> Extracted material
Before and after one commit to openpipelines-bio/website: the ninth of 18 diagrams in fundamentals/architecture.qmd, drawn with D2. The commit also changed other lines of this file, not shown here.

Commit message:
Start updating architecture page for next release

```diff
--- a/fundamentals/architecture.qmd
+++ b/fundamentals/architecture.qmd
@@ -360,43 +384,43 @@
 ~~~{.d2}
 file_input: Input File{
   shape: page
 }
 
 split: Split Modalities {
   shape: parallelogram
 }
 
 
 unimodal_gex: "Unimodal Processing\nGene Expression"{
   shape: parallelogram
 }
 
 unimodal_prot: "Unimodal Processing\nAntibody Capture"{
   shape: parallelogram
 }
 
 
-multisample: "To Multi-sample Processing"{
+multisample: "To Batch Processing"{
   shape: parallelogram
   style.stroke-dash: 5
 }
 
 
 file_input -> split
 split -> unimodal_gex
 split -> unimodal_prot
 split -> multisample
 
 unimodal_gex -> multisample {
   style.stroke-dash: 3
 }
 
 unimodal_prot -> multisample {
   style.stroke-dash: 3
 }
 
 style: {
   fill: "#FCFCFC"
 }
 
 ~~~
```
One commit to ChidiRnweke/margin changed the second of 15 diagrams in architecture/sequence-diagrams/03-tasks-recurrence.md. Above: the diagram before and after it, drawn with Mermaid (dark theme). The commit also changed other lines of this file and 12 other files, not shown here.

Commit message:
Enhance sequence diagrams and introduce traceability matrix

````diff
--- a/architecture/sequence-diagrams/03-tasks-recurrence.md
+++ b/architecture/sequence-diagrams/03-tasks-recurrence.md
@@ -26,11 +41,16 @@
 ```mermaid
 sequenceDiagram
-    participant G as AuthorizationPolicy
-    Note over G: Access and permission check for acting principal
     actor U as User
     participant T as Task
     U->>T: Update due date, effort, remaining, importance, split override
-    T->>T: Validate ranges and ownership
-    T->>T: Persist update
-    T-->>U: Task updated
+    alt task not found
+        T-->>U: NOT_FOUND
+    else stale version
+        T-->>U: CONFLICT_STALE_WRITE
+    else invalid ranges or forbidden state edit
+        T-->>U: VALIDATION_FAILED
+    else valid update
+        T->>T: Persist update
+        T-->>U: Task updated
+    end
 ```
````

> What to work on
Write out every line of the data that holds the word "recurrence".

> Answer
One commit to ChidiRnweke/margin changed the second of 15 diagrams in architecture/sequence-diagrams/03-tasks-recurrence.md. Above: the diagram before and after it, drawn with Mermaid (dark theme). The commit also changed other lines of this file and 12 other files, not shown here.
--- a/architecture/sequence-diagrams/03-tasks-recurrence.md
+++ b/architecture/sequence-diagrams/03-tasks-recurrence.md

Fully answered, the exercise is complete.